**WHAT IS NEEDED**
Scan the data below for the string "form". Show every line where it turns up.

━━━━━━━━━━

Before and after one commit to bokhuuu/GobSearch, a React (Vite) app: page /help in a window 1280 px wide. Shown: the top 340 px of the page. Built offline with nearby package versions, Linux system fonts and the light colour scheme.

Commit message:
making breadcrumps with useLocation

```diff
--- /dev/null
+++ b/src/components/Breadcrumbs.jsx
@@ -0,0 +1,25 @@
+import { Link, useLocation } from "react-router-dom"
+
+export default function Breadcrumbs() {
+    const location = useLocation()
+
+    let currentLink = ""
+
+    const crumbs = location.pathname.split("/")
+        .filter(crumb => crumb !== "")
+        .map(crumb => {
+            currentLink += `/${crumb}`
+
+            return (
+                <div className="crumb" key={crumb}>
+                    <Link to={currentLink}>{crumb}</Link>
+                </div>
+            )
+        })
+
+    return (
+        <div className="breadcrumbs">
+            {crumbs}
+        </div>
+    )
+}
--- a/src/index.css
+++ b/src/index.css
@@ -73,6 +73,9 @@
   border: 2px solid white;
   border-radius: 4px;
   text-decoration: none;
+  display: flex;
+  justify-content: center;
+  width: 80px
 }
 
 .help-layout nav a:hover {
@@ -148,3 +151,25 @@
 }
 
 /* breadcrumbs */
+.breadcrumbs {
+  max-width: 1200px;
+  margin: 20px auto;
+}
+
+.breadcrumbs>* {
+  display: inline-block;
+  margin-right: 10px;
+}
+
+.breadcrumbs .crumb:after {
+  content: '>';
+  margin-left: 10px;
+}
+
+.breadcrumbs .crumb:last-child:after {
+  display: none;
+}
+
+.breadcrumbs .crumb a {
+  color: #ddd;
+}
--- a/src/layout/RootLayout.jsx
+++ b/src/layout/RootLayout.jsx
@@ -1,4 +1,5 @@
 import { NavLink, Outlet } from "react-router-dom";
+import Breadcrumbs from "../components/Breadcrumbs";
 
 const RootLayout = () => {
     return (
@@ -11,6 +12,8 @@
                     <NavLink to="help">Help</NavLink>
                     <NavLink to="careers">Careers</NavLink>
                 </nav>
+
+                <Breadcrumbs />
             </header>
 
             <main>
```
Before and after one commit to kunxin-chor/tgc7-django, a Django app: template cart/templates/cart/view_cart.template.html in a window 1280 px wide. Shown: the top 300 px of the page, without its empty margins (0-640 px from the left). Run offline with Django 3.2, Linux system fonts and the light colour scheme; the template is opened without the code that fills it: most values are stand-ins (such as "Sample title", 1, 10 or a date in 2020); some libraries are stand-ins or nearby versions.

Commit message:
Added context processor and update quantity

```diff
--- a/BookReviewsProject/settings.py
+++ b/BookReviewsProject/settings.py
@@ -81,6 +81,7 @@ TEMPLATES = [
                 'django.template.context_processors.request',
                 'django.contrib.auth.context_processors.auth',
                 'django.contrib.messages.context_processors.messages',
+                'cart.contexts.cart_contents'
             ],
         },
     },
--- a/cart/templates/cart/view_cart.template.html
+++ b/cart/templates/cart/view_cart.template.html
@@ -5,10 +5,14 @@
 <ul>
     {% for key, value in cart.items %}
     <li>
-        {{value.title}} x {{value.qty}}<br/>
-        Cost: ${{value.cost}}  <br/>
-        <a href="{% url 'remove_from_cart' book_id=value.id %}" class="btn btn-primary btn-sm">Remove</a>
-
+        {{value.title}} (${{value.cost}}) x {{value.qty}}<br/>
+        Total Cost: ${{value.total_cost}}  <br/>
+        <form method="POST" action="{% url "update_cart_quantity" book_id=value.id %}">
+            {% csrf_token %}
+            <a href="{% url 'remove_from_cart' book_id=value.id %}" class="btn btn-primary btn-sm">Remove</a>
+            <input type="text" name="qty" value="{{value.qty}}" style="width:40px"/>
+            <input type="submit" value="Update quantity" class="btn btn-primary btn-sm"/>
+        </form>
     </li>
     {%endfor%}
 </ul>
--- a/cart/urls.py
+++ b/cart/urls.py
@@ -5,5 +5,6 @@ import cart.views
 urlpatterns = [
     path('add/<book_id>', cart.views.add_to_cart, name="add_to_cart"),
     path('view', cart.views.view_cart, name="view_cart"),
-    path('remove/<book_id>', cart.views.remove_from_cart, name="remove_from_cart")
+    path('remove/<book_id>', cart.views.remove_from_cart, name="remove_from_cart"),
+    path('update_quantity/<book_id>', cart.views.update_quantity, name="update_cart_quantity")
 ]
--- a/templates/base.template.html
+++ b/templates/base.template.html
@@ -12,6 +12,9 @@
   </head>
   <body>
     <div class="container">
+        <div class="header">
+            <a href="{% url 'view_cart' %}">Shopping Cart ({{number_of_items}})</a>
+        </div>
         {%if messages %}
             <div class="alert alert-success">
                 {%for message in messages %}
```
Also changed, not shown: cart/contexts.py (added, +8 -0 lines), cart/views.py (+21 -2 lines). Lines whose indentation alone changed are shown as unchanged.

━━━━━━━━━━

**SOLUTION BELOW**
+        <form method="POST" action="{% url "update_cart_quantity" book_id=value.id %}">
+        </form>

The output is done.